This is where I stopped and supplied them with a patch, sandpaper and rubber solution.

(The contemporaneous account is here.)

Wednesday 7 May 2014

Does this remind you of anything?

We saw this on our walk in north Norfolk on Monday.

It's part of the structure of the gazebo on the edge of Sheringham Park.

Yes, it's the same technique as used on the Anderton Lift.

Take it from me: the above photo is looking out from the Anderton Lift (in 2005).

Tuesday 6 May 2014

Model boats at Sheringham; and a proper locomotive on the North Norfolk Railway

We saw this lifeboat on the water at Sheringham in Norfolk yesterday.

As we walked alongside the boating pool the man controlling the boat, on the other side of the pool, caused it to come right up to us. There was an impressive sailing boat too, which you can just see in the next photo.

One of the reasons we came to the north Norfolk coast was for me to get my fix of old railway stuff. It happened to be "Thomas" day (as in "the Tank Engine") so Weybourne Station was swarming with young children and their parents/grandparents. Not as pleasant a place to be as usual.

But - hooray - towards the end of the day's timetable a diesel loco was put into service.

That's more like it!

A few minutes before I took the above photo we saw the same train coming up from Sheringham. Yes, that's the sea in the background.

And to show that I have nothing against steam, here's the same coach set pulled by a steam loco (with a silly "Thomas" face on).

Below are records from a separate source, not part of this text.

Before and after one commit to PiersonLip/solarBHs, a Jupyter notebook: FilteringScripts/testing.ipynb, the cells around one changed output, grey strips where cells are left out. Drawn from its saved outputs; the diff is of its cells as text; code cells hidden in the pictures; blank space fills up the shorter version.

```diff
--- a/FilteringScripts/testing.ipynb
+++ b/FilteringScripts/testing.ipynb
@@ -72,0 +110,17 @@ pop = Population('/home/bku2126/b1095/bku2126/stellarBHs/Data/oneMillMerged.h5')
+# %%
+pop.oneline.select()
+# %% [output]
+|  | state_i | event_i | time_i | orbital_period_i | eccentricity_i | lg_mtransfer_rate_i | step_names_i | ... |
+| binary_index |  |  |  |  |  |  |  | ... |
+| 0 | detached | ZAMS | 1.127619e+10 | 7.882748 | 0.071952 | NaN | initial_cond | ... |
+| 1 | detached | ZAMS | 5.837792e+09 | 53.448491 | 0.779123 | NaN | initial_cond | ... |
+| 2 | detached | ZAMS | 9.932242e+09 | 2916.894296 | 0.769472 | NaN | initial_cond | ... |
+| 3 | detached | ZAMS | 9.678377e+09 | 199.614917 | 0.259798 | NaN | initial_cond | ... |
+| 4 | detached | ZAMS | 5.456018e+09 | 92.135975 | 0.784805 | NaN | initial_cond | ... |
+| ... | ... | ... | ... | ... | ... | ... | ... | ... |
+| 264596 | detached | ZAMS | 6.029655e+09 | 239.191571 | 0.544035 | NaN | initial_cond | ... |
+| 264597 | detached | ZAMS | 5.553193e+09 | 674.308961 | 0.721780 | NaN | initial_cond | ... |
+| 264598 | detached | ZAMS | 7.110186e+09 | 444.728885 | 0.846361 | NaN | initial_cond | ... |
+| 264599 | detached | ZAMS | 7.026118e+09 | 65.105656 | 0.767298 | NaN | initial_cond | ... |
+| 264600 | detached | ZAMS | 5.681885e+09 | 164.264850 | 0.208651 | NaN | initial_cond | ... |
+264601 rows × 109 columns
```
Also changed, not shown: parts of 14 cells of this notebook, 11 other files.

If you click on the last photo to enlarge it you might just be able to make out the wind turbines of the Sheringham Shoal wind farm.